Ten years ago, aspiring newspaper editor Kevin Williams convinced Elizabeth Coblentz, an Old Order Amish wife and mother, to write a weekly cooking column called The Amish Cook. Each week Elizabeth shares a family recipe and discusses daily life on her Indiana farm, spent with her husband, Ben, and their eight children and 32 grandchildren. THE AMISH COOK, a full-color cookbook based on Elizabeth's columns, compiles more than 75 traditional Amish recipes, photographs of the Coblentz farm, practical gardening tips, cherished family tales, and firsthand accounts of traditional Amish events like corn-husking bees and barn raisings. A truly unique collaboration between a simple Amish grandmother and a modern-day newspaperman, THE AMISH COOK is a poignant and authentic look at a disappearing way of life. The Amish Cook column is syndicated in more than 100 newspapers nationwide. Elizabeth wrote THE AMISH COOK in longhand by the light of a kerosene lamp. Elizabeth has been a writer for the Amish newspaper, The Budget, for 40 years.

The Postcard by Beverly Lewis (Amish Country Crossroads Series #1)

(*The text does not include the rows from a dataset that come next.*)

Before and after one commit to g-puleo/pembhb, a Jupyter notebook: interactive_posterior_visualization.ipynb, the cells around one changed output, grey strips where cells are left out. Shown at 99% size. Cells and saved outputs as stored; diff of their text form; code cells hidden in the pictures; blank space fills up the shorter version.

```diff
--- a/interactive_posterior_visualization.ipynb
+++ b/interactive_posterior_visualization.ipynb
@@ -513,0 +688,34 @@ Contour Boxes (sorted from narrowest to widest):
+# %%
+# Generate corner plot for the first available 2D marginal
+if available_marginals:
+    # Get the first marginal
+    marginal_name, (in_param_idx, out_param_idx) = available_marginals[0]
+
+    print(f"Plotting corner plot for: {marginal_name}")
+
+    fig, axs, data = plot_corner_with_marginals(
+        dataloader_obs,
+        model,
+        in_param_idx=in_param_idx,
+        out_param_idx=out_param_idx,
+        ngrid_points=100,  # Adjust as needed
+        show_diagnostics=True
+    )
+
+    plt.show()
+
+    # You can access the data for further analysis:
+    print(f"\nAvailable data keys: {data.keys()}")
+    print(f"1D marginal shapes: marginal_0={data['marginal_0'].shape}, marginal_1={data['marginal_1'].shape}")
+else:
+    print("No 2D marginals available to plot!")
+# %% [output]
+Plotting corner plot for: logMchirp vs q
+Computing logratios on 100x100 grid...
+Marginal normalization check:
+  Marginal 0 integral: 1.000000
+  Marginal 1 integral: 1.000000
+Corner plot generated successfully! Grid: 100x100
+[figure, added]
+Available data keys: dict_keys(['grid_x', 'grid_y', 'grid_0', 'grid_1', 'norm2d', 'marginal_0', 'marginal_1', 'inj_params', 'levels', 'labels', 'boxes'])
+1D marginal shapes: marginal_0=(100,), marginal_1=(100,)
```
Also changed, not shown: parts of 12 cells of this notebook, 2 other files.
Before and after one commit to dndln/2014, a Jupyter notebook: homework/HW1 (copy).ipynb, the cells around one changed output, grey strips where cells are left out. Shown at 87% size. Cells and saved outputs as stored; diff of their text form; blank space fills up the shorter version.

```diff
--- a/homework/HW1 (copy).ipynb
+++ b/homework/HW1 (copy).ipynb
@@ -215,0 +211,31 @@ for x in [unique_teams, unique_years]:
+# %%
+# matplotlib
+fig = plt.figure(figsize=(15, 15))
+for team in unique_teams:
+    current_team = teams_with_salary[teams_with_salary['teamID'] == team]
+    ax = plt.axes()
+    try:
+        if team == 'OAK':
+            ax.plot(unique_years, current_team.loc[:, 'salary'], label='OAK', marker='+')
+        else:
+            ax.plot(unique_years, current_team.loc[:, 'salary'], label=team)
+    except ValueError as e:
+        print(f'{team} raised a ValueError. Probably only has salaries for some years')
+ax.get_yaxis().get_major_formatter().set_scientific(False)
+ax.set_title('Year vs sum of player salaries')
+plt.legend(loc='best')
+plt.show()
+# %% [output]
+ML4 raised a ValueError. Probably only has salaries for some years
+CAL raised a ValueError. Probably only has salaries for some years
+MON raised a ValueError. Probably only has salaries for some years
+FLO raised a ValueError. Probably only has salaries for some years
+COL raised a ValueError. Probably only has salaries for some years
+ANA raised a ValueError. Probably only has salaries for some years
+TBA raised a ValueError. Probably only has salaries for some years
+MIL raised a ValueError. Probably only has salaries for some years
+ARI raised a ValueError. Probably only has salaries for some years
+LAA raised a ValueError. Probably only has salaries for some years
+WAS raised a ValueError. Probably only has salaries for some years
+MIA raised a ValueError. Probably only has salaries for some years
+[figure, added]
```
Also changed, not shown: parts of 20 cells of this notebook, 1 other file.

Best-selling author Beverly Lewis has inspired millions of readers with her tender stories set in the amish country of rural Pennsylvania. She has written over fifty books, including the popular Heritage of Lancaster county titles: The Shunning, The Confession, and The Reckoning. In a terrible accident, Rachel Yoder loses her husband, her son, and her unborn child. Now, Rachel leads a reclusive life with her young daughter. Her soul is troubled, and her eye-sight has mysteriously dimmed. But the discovery of an old postcard, hidden for years, is about to change Rachel's world.. Filled with vivid scenes of Amish life, The Postcard is a heart-warming and thought-provoking examination of the powers of faith and healing. Narrator Barbara Caruso's performance brings a gentleness and warmth to this moving story.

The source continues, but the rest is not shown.